Water Monitoring & Forecasting
Monitoring stations throughout the watersheds help predict the impact of weather patterns on water quality. For example, in-stream data collection can signal when erosion in a tributary (side stream) may reach the reservoir.
Long-term data on precipitation and snowpack is also is useful for examining trends affecting water supply in our region, including the impacts of climate change.
Maintaining Ecosystem Health
These huge areas of forested land and protected wildlife habitat are valuable natural assets to our region. The ecological health of our watersheds contributes significantly to the clean water, soil, and air we enjoy in this part of the world.
Our watersheds are covered with old-growth and second-growth stands of predominately Western red cedar, Douglas-fir, Sitka Spruce, and hemlock trees. They are also home to wildlife such as the Douglas squirrel, barred owl, black tailed deer, and black bear.
Fish are present in all of the rivers flowing from our watersheds. While our first priority is to provide clean, safe drinking water, healthy fish habitat and populations play a key role in a balanced ecosystem. Metro Vancouver works on initiatives to restore habitat, and replenish fish stocks in the watersheds including protecting and creating healthy habitat to live, rear, and spawn; maintaining minimum populations; and providing safe passage past the dams. Salmon are a special consideration not only for ecosystem health but also for their cultural significance
When natural disturbances such as plant disease, fire, or wind damage occurs, Metro Vancouver takes a minimal intervention approach. Unless there is a risk to public safety or water quality, these natural processes are allowed to take place.
Another key part of maintaining a sustainable and resilient water supply, is to provide opportunities for citizen engagement.

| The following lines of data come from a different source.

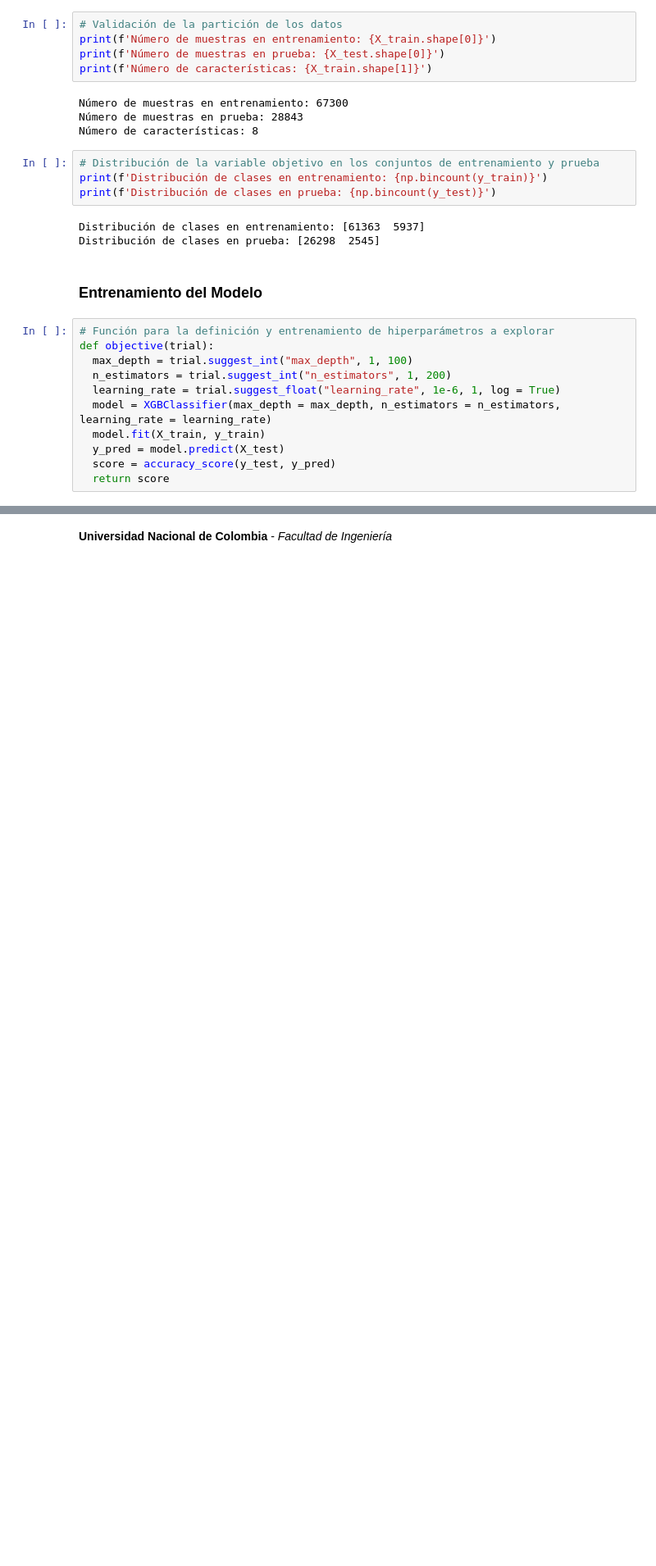
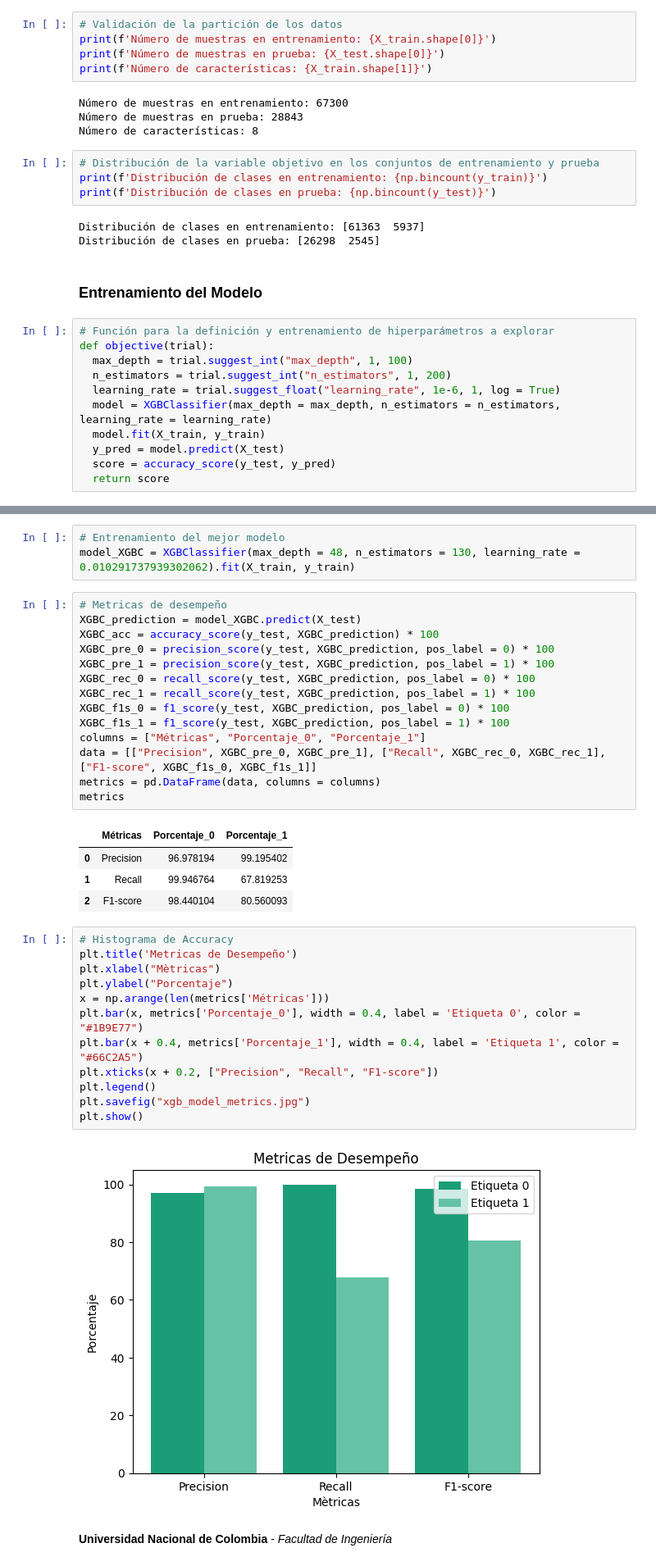
Before and after one commit to mfneirae/proyecto-mlds-u6, a Jupyter notebook: scripts/training/3_xgb_classifier_model.ipynb, the cells around one changed output, grey strips where cells are left out. Shown: that part at 82% size. Saved outputs shown, nothing was run; the diff lists cells and outputs as text; blank space fills up the shorter version.

```diff
--- a/scripts/training/3_xgb_classifier_model.ipynb
+++ b/scripts/training/3_xgb_classifier_model.ipynb
@@ -158,2 +157,38 @@ print(score)
+# %%
+# Entrenamiento del mejor modelo
+model_XGBC = XGBClassifier(max_depth = 48, n_estimators = 130, learning_rate = 0.010291737939302062).fit(X_train, y_train)
+# %%
+# Metricas de desempeño
+XGBC_prediction = model_XGBC.predict(X_test)
+XGBC_acc = accuracy_score(y_test, XGBC_prediction) * 100
+XGBC_pre_0 = precision_score(y_test, XGBC_prediction, pos_label = 0) * 100
+XGBC_pre_1 = precision_score(y_test, XGBC_prediction, pos_label = 1) * 100
+XGBC_rec_0 = recall_score(y_test, XGBC_prediction, pos_label = 0) * 100
+XGBC_rec_1 = recall_score(y_test, XGBC_prediction, pos_label = 1) * 100
+XGBC_f1s_0 = f1_score(y_test, XGBC_prediction, pos_label = 0) * 100
+XGBC_f1s_1 = f1_score(y_test, XGBC_prediction, pos_label = 1) * 100
+columns = ["Métricas", "Porcentaje_0", "Porcentaje_1"]
+data = [["Precision", XGBC_pre_0, XGBC_pre_1], ["Recall", XGBC_rec_0, XGBC_rec_1], ["F1-score", XGBC_f1s_0, XGBC_f1s_1]]
+metrics = pd.DataFrame(data, columns = columns)
+metrics
+# %% [output]
+|  | Métricas | Porcentaje_0 | Porcentaje_1 |
+| 0 | Precision | 96.978194 | 99.195402 |
+| 1 | Recall | 99.946764 | 67.819253 |
+| 2 | F1-score | 98.440104 | 80.560093 |
+# %%
+# Histograma de Accuracy
+plt.title('Metricas de Desempeño')
+plt.xlabel("Mètricas")
+plt.ylabel("Porcentaje")
+x = np.arange(len(metrics['Métricas']))
+plt.bar(x, metrics['Porcentaje_0'], width = 0.4, label = 'Etiqueta 0', color = "#1B9E77")
+plt.bar(x + 0.4, metrics['Porcentaje_1'], width = 0.4, label = 'Etiqueta 1', color = "#66C2A5")
+plt.xticks(x + 0.2, ["Precision", "Recall", "F1-score"])
+plt.legend()
+plt.savefig("xgb_model_metrics.jpg")
+plt.show()
+# %% [output]
+[figure, added]
 # %% [markdown]
 **Universidad Nacional de Colombia** - *Facultad de Ingeniería*
```
Also changed, not shown: parts of 4 cells of this notebook, 5 other files.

public programs offer learning tools and guided field experiences to help people connect these places to their daily lives. Education initiatives create trust and confidence in our public water supply and allow for opportunities to share ideas; part of Metro Vancouver’s approach to promoting the sustainable use of water.
Lower Seymour Conservation Reserve (LSCR) is located below the dam in the Seymour Watershed. It is an area of land that does not drain directly into the reservoir and is therefore open to the public. Visitors can explore the area through a number of recreational and educational opportunities.
Metro Vancouver provides recent and
current river levels and flows of the Capilano and Seymour Rivers. This information may be of interest for recreation purposes.
Seymour River fish trapping